“Much has been accomplished in the Amphenol cleanup in the last four years,” said Casey McFall, a senior environmental scientist with EnviroForensics who is working as the environmental liaison for the City of Franklin. “The proposed groundwater remedy is a positive step forward in working toward achieving regulatory closure for the contamination issues.”
There are two parts to the proposed remedy.
For the first part, EPA is proposing what is called an in-situ approach where different materials are injected into the ground to break down the contaminants in the soil and groundwater. The second element includes installing what are called permeable reactive barriers along the border of the property and rights of way south of the site.
The injections of zero valent iron or carbon substrate products will combine together to form a barrier underground, according to Chris Black, the EPA correction project manager for Amphenol. Water can continue to pass through the barriers, but they will capture the contaminants or chemically change them into less toxic forms.
These methods were tested in a pilot study in Franklin and it proved successful for that limited area, Black said, “so we have some confidence it will work.” The methods also have reduced contamination at other sites with chlorinated solvent releases, he added.
Black said EPA will continue to monitor the contamination on and off site to ensure levels go down and remain low. It is not unusual, he said, for there to be a rebound in levels and that require a second round of the injections.
Rhinehart, the co-founder of the parent group If It Was Your Child, has reviewed EPA’s proposal. She said the proposed clean-up methods will be “sufficient.” But she still feels the agency has not “adequately addressed the concerns” of migration beyond the current investigation area.
That uncertainty continues after long-standing community scrutiny of how the state and federal government have handled the Franklin contamination.

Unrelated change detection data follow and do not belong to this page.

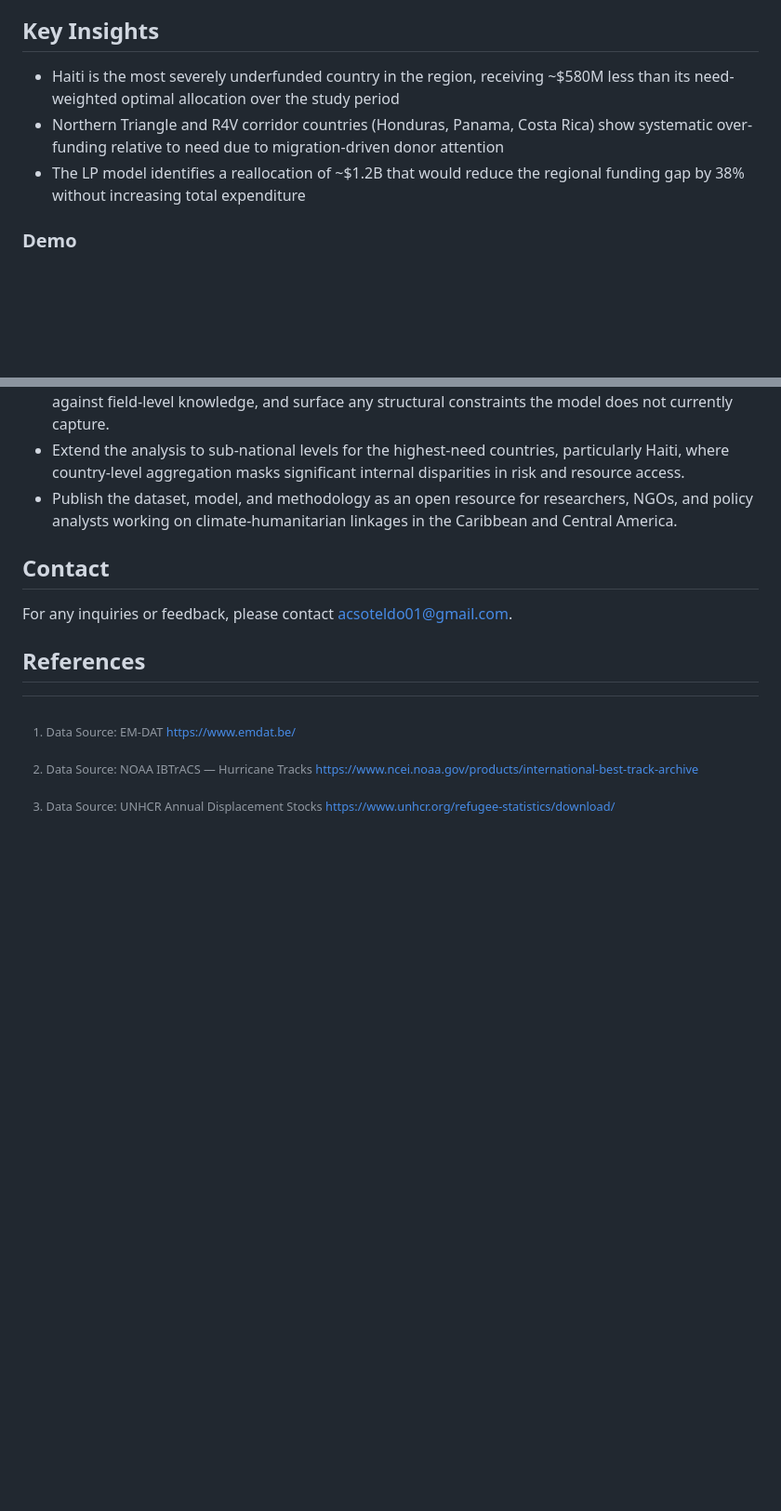
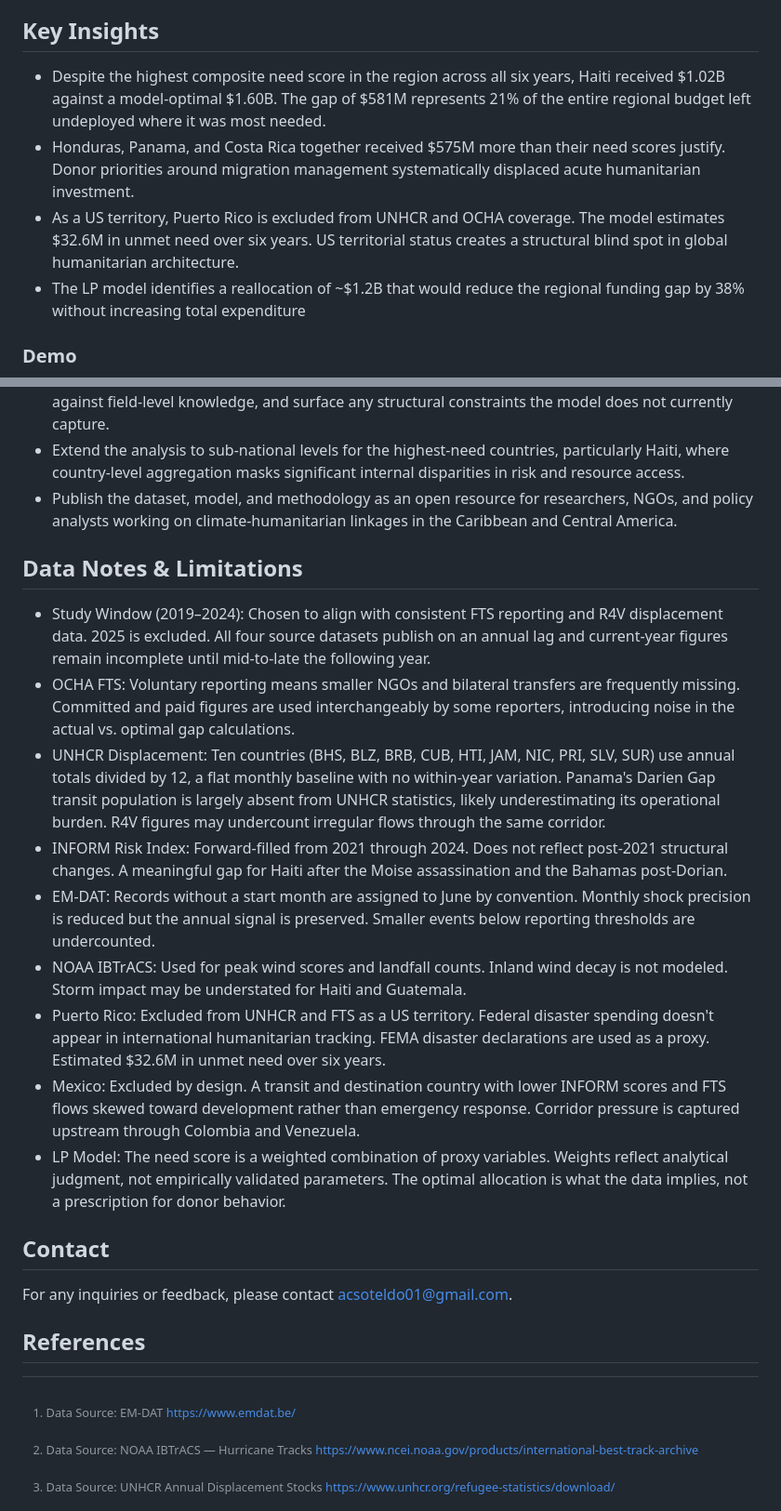
Before and after one commit to acsoteldo/Emergency-Chatbot, a Markdown page: README.md, 2 parts joined by grey strips. Shown at 93% size. Rendered like a GitHub page; blank space fills up the shorter version.

```diff
--- a/README.md
+++ b/README.md
@@ -60,8 +60,9 @@ The primary objective of this analysis is to build a rigorous, data-driven under
 Research on humanitarian resource allocation consistently finds that funding is driven by donor political priorities and media visibility as much as by measurable need. The literature identifies three groups of factors that influence aid allocations: needs in recipient countries, donor interests, and agenda-setting driven by media coverage [^8]. Recent work applies multi-criteria decision analysis (MCDA) using INFORM Severity data to prioritize funding across fragile countries, finding systematic misalignment, with countries like DRC and Myanmar under-assessed for need while Ukraine and Syria receive disproportionate support. The IFRC's World Disasters Report documents that climate and disaster risk funding does not consistently prioritize the highest-risk countries. Many highly vulnerable nations receive little adaptation support despite acute exposure [^9]. For the Caribbean specifically, finance is identified as the binding constraint on climate adaptation, closely interacting with governance and capacity limitations that create compounding barriers for the most vulnerable SIDS [^10]. This project builds on these findings by applying linear programming optimization to the Caribbean and Central America, producing country-level funding gap estimates grounded in INFORM, FTS, EM-DAT, and UNHCR data.
 
 ## Key Insights
-* Haiti is the most severely underfunded country in the region, receiving ~$580M less than its need-weighted optimal allocation over the study period
-* Northern Triangle and R4V corridor countries (Honduras, Panama, Costa Rica) show systematic over-funding relative to need due to migration-driven donor attention
+* Despite the highest composite need score in the region across all six years, Haiti received $1.02B against a model-optimal $1.60B. The gap of $581M represents 21% of the entire regional budget left undeployed where it was most needed.
+* Honduras, Panama, and Costa Rica together received $575M more than their need scores justify. Donor priorities around migration management systematically displaced acute humanitarian investment.
+* As a US territory, Puerto Rico is excluded from UNHCR and OCHA coverage. The model estimates $32.6M in unmet need over six years. US territorial status creates a structural blind spot in global humanitarian architecture.
 * The LP model identifies a reallocation of ~$1.2B that would reduce the regional funding gap by 38% without increasing total expenditure
 
 ### Demo
@@ -75,6 +76,17 @@ https://user-images.githubusercontent.com/76544489/205655200-820dcf9b-dd2b-41b9-
 * Engage humanitarian practitioners and donor organizations to validate the optimization outputs against field-level knowledge, and surface any structural constraints the model does not currently capture.
 * Extend the analysis to sub-national levels for the highest-need countries, particularly Haiti, where country-level aggregation masks significant internal disparities in risk and resource access.
 * Publish the dataset, model, and methodology as an open resource for researchers, NGOs, and policy analysts working on climate-humanitarian linkages in the Caribbean and Central America.
+
+## Data Notes & Limitations
+* Study Window (2019–2024): Chosen to align with consistent FTS reporting and R4V displacement data. 2025 is excluded. All four source datasets publish on an annual lag and current-year figures remain incomplete until mid-to-late the following year.
+* OCHA FTS: Voluntary reporting means smaller NGOs and bilateral transfers are frequently missing. Committed and paid figures are used interchangeably by some reporters, introducing noise in the actual vs. optimal gap calculations.
+* UNHCR Displacement: Ten countries (BHS, BLZ, BRB, CUB, HTI, JAM, NIC, PRI, SLV, SUR) use annual totals divided by 12, a flat monthly baseline with no within-year variation. Panama's Darien Gap transit population is largely absent from UNHCR statistics, likely underestimating its operational burden. R4V figures may undercount irregular flows through the same corridor.
+* INFORM Risk Index: Forward-filled from 2021 through 2024. Does not reflect post-2021 structural changes. A meaningful gap for Haiti after the Moise assassination and the Bahamas post-Dorian.
+* EM-DAT: Records without a start month are assigned to June by convention. Monthly shock precision is reduced but the annual signal is preserved. Smaller events below reporting thresholds are undercounted.
+* NOAA IBTrACS: Used for peak wind scores and landfall counts. Inland wind decay is not modeled. Storm impact may be understated for Haiti and Guatemala.
+* Puerto Rico: Excluded from UNHCR and FTS as a US territory. Federal disaster spending doesn't appear in international humanitarian tracking. FEMA disaster declarations are used as a proxy. Estimated $32.6M in unmet need over six years.
+* Mexico: Excluded by design. A transit and destination country with lower INFORM scores and FTS flows skewed toward development rather than emergency response. Corridor pressure is captured upstream through Colombia and Venezuela.
+* LP Model: The need score is a weighted combination of proxy variables. Weights reflect analytical judgment, not empirically validated parameters. The optimal allocation is what the data implies, not a prescription for donor behavior.
 
 ## Contact
 For any inquiries or feedback, please contact acsoteldo01@gmail.com.
```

Beyond the seemingly slow-moving clean-up efforts, the EPA also misled the public in recent years about the risk of cancer-causing contamination in Franklin’s groundwater, a 2019 review by the agency’s Office of Inspector General found. The EPA claimed on its website that the situation was “under control” but the OIG claimed that was inaccurate when, in fact, the agency was still testing to determine the extent of the toxins and how they should be fixed.
Black said he could see why people would be upset that the previous exposure pathways were not addressed. Cisneros said that the agency thought they got it all during earlier mitigation efforts, “but realized there was more material out there.”

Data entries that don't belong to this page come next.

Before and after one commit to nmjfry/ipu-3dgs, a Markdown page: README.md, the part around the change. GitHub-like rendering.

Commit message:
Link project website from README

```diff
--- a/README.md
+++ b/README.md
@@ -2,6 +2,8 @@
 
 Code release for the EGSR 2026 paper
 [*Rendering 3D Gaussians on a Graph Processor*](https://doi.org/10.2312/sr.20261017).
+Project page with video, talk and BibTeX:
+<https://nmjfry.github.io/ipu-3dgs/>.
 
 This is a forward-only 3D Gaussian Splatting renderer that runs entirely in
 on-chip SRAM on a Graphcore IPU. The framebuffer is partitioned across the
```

“So just by plugging along and looking at everything,” he said, “we’ve identified the remaining sources.”
The EPA began a 45-day public comment period on the clean-up plan in May, which ends July 1. Agency officials will be available to answer questions at an in-person meeting on June 9 at Franklin City Hall. A formal public hearing where residents are able to provide comments on the record will also follow, according to EPA.
The agency will make the final plan only after reviewing and responding to all comments. Black said the clean-up plan may be modified based on any new information that is submitted as part of the public comment period.
It is likely clean-up efforts could start in the fall, if the proposal is approved, and continue into the spring. If the clean-up is successful, then the pump-and-treat system that has been in place for decades will remain off, Black said.
McFall said EnviroForensics and the City are reviewing the proposal and plan to submit comments. Rhinehart said she is also working on comments to submit to the EPA on the plan.
“My hope is the community steps up to the plate and pushes the EPA,” she said, “because that’s what it’s going to take to ever fully get Franklin cleaned up.”
Call IndyStar reporter Sarah Bowman at 317-444-6129 or email at email@example.com. Follow her on Twitter and Facebook: @IndyStarSarah. Connect with IndyStar’s environmental reporters: Join The Scrub on Facebook.
IndyStar’s environmental reporting project is made possible through the generous support of the nonprofit Nina Mason Pulliam Charitable Trust.